►
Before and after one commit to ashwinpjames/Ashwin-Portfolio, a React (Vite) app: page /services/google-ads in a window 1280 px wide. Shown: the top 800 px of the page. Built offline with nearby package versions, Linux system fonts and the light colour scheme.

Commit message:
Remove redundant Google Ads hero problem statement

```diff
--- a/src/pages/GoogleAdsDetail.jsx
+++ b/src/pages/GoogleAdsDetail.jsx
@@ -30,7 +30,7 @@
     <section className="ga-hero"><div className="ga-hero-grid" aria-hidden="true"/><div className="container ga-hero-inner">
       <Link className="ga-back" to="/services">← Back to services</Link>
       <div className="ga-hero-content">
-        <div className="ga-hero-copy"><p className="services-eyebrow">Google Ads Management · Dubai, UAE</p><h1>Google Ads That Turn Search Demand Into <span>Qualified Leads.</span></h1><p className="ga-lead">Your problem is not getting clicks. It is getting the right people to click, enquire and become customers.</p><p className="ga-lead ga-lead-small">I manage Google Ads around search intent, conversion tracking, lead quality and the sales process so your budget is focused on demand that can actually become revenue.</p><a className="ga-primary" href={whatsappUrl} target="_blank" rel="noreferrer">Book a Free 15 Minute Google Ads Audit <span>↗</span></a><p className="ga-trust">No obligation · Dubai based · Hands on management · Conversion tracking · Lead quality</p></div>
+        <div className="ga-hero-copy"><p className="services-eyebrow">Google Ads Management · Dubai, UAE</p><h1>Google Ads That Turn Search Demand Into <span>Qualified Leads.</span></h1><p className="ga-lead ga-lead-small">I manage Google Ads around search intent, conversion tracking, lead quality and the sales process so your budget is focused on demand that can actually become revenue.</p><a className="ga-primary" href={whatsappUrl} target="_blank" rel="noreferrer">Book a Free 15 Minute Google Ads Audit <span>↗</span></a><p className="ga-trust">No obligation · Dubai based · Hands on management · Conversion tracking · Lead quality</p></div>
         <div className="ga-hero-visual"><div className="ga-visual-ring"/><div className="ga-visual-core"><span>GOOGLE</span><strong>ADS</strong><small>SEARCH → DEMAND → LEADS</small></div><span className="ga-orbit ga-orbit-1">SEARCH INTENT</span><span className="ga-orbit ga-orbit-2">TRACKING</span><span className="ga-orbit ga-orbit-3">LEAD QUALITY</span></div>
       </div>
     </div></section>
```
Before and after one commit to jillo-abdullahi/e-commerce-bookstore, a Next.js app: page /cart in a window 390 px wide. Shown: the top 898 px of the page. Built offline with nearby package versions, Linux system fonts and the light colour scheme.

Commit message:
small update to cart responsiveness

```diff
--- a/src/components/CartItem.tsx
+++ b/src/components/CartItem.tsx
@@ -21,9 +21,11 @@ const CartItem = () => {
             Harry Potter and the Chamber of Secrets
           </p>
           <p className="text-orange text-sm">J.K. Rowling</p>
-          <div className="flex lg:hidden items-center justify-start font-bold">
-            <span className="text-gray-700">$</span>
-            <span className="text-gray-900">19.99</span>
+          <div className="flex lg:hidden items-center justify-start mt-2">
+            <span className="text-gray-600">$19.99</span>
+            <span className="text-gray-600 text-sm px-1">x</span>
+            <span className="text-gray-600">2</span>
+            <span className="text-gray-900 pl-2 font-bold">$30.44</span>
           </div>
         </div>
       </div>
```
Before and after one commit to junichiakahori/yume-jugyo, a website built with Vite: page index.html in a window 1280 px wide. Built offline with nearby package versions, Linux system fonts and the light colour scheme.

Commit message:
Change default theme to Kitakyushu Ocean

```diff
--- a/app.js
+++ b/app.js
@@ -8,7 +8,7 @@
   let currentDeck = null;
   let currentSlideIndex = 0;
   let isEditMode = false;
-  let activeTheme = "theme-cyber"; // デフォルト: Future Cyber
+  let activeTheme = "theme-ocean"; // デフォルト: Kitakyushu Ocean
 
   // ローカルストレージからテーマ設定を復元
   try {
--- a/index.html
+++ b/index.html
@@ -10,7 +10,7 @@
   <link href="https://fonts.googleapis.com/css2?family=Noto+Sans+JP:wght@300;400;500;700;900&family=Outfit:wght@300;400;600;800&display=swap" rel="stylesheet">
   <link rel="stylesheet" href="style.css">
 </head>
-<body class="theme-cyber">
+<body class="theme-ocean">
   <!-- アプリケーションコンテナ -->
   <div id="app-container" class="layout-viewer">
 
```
◄
» THE TASK: Look at the entries above. Then set all of them down again exactly.

» ANSWER TO THE PROBLEM:
Before and after one commit to ashwinpjames/Ashwin-Portfolio, a React (Vite) app: page /services/google-ads in a window 1280 px wide. Shown: the top 800 px of the page. Built offline with nearby package versions, Linux system fonts and the light colour scheme.

Commit message:
Remove redundant Google Ads hero problem statement

```diff
--- a/src/pages/GoogleAdsDetail.jsx
+++ b/src/pages/GoogleAdsDetail.jsx
@@ -30,7 +30,7 @@
     <section className="ga-hero"><div className="ga-hero-grid" aria-hidden="true"/><div className="container ga-hero-inner">
       <Link className="ga-back" to="/services">← Back to services</Link>
       <div className="ga-hero-content">
-        <div className="ga-hero-copy"><p className="services-eyebrow">Google Ads Management · Dubai, UAE</p><h1>Google Ads That Turn Search Demand Into <span>Qualified Leads.</span></h1><p className="ga-lead">Your problem is not getting clicks. It is getting the right people to click, enquire and become customers.</p><p className="ga-lead ga-lead-small">I manage Google Ads around search intent, conversion tracking, lead quality and the sales process so your budget is focused on demand that can actually become revenue.</p><a className="ga-primary" href={whatsappUrl} target="_blank" rel="noreferrer">Book a Free 15 Minute Google Ads Audit <span>↗</span></a><p className="ga-trust">No obligation · Dubai based · Hands on management · Conversion tracking · Lead quality</p></div>
+        <div className="ga-hero-copy"><p className="services-eyebrow">Google Ads Management · Dubai, UAE</p><h1>Google Ads That Turn Search Demand Into <span>Qualified Leads.</span></h1><p className="ga-lead ga-lead-small">I manage Google Ads around search intent, conversion tracking, lead quality and the sales process so your budget is focused on demand that can actually become revenue.</p><a className="ga-primary" href={whatsappUrl} target="_blank" rel="noreferrer">Book a Free 15 Minute Google Ads Audit <span>↗</span></a><p className="ga-trust">No obligation · Dubai based · Hands on management · Conversion tracking · Lead quality</p></div>
         <div className="ga-hero-visual"><div className="ga-visual-ring"/><div className="ga-visual-core"><span>GOOGLE</span><strong>ADS</strong><small>SEARCH → DEMAND → LEADS</small></div><span className="ga-orbit ga-orbit-1">SEARCH INTENT</span><span className="ga-orbit ga-orbit-2">TRACKING</span><span className="ga-orbit ga-orbit-3">LEAD QUALITY</span></div>
       </div>
     </div></section>
```
Before and after one commit to jillo-abdullahi/e-commerce-bookstore, a Next.js app: page /cart in a window 390 px wide. Shown: the top 898 px of the page. Built offline with nearby package versions, Linux system fonts and the light colour scheme.

Commit message:
small update to cart responsiveness

```diff
--- a/src/components/CartItem.tsx
+++ b/src/components/CartItem.tsx
@@ -21,9 +21,11 @@ const CartItem = () => {
             Harry Potter and the Chamber of Secrets
           </p>
           <p className="text-orange text-sm">J.K. Rowling</p>
-          <div className="flex lg:hidden items-center justify-start font-bold">
-            <span className="text-gray-700">$</span>
-            <span className="text-gray-900">19.99</span>
+          <div className="flex lg:hidden items-center justify-start mt-2">
+            <span className="text-gray-600">$19.99</span>
+            <span className="text-gray-600 text-sm px-1">x</span>
+            <span className="text-gray-600">2</span>
+            <span className="text-gray-900 pl-2 font-bold">$30.44</span>
           </div>
         </div>
       </div>
```
Before and after one commit to junichiakahori/yume-jugyo, a website built with Vite: page index.html in a window 1280 px wide. Built offline with nearby package versions, Linux system fonts and the light colour scheme.

Commit message:
Change default theme to Kitakyushu Ocean

```diff
--- a/app.js
+++ b/app.js
@@ -8,7 +8,7 @@
   let currentDeck = null;
   let currentSlideIndex = 0;
   let isEditMode = false;
-  let activeTheme = "theme-cyber"; // デフォルト: Future Cyber
+  let activeTheme = "theme-ocean"; // デフォルト: Kitakyushu Ocean
 
   // ローカルストレージからテーマ設定を復元
   try {
--- a/index.html
+++ b/index.html
@@ -10,7 +10,7 @@
   <link href="https://fonts.googleapis.com/css2?family=Noto+Sans+JP:wght@300;400;500;700;900&family=Outfit:wght@300;400;600;800&display=swap" rel="stylesheet">
   <link rel="stylesheet" href="style.css">
 </head>
-<body class="theme-cyber">
+<body class="theme-ocean">
   <!-- アプリケーションコンテナ -->
   <div id="app-container" class="layout-viewer">
 
```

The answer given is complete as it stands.